I pulled onto West 130th Street between Lenox and Fifth Avenues looking for a parking spot. I noticed one between two cars. I knew there wasn’t a fire hydrant there.
Getting into the spot would have been a tight squeeze, but nothing I couldn’t handle. Luckily, though, I saw that there was a man sitting in the Jeep parked in front of the empty space. He had easily half a car’s length ahead of him that he could move up into. I figured I would ask if he would mind making my job easier.
Pulling alongside the Jeep, I saw that the man was leaning back in his seat. His window was already down. I rolled down my front passenger side window.
“Hi, excuse me.” I said, “Would you mind pulling up a bit so I could squeeze in behind you?”

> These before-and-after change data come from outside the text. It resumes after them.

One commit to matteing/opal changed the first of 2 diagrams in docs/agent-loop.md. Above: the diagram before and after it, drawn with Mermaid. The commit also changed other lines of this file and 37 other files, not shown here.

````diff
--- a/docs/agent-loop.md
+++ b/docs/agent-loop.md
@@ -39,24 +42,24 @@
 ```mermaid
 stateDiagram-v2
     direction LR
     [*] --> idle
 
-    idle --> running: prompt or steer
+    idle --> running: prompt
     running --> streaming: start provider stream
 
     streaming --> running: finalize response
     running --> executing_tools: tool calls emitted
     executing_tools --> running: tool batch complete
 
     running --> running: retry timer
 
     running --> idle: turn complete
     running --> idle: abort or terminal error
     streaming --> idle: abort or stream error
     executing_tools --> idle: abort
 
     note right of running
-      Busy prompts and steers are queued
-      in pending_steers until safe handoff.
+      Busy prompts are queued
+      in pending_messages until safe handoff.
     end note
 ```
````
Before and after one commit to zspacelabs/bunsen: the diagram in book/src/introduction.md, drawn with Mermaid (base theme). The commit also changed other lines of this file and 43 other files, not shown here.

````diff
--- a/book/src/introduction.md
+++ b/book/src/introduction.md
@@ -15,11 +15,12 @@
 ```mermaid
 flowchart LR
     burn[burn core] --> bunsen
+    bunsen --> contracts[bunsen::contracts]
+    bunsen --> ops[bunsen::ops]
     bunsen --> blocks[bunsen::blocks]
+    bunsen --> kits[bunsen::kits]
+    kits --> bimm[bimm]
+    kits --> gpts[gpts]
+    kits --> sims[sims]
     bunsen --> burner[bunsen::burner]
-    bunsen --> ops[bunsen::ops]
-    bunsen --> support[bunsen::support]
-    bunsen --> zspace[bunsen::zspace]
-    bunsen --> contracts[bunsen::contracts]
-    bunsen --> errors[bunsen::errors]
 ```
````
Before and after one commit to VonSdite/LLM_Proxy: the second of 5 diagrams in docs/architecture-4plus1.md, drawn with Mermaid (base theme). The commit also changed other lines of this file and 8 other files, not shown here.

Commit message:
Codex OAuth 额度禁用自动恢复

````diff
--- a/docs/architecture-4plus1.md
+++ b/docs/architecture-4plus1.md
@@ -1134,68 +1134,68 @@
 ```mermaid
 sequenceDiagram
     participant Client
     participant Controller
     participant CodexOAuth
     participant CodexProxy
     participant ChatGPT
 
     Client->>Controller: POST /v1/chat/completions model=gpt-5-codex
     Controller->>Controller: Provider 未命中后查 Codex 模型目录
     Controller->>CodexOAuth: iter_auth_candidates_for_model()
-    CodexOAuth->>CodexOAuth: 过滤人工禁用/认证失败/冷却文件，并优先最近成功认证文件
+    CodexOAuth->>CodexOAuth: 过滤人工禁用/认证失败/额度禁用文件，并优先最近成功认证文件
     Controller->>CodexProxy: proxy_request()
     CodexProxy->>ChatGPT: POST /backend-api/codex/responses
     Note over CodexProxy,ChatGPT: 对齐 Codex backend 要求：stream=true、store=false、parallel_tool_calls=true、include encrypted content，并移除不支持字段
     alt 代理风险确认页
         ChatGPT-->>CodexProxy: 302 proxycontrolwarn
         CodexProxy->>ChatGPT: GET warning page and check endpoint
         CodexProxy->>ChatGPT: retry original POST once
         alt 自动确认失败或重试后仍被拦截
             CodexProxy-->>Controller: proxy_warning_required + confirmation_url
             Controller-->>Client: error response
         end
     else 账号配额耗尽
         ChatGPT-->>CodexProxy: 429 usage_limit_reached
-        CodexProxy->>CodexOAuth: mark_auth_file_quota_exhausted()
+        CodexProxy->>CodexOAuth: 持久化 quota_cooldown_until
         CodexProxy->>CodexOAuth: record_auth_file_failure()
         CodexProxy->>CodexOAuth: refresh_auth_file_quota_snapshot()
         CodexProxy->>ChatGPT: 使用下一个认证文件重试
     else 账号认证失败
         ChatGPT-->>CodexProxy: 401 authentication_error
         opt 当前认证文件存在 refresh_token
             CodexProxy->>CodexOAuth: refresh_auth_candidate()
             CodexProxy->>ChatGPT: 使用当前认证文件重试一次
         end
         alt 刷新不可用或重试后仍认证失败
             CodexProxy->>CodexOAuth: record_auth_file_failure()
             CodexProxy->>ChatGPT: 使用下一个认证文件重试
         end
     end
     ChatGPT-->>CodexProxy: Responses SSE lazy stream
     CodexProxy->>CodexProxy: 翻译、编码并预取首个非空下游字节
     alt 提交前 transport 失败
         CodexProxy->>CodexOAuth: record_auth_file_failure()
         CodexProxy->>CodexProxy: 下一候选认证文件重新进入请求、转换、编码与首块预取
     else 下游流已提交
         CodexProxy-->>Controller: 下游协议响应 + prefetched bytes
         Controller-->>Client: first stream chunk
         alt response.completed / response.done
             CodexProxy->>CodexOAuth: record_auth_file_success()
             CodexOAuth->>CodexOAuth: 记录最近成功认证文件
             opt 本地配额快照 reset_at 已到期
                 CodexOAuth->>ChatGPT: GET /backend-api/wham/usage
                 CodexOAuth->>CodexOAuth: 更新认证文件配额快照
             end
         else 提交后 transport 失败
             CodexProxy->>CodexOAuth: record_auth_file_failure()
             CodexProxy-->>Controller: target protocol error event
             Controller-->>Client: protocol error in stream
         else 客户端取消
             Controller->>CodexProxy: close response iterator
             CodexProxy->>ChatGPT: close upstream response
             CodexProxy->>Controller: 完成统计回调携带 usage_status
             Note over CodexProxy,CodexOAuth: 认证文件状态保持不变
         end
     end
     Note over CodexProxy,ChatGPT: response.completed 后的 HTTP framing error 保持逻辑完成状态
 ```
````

“Excuse me, sir?”
This time, he answered.
“Can’t you see I’m busy?”
“I’m sorry,” I said. “I just wanted to ask if you could move up a tad, maybe three feet.”
“I heard what you said,” he said. “I’ll move up two feet, and learn how to park.”
Now I was annoyed.
He pulled the Jeep up, and I backed into the empty spot easily. Turning off the ignition, I decided to ask the man if he would evaluate my parking job. After all, he had said I needed to learn.
As I approached the Jeep, the man was reaching out the window with his hand open. Almost magnetically, my hand was drawn into his.
“I’m sorry,” he said. “I’m on the phone with the funeral home. My father just passed. Please, go easy on me.”
It doesn’t take much to set us off when we’re surrounded by millions of people, especially in the heat. So go easy on each other.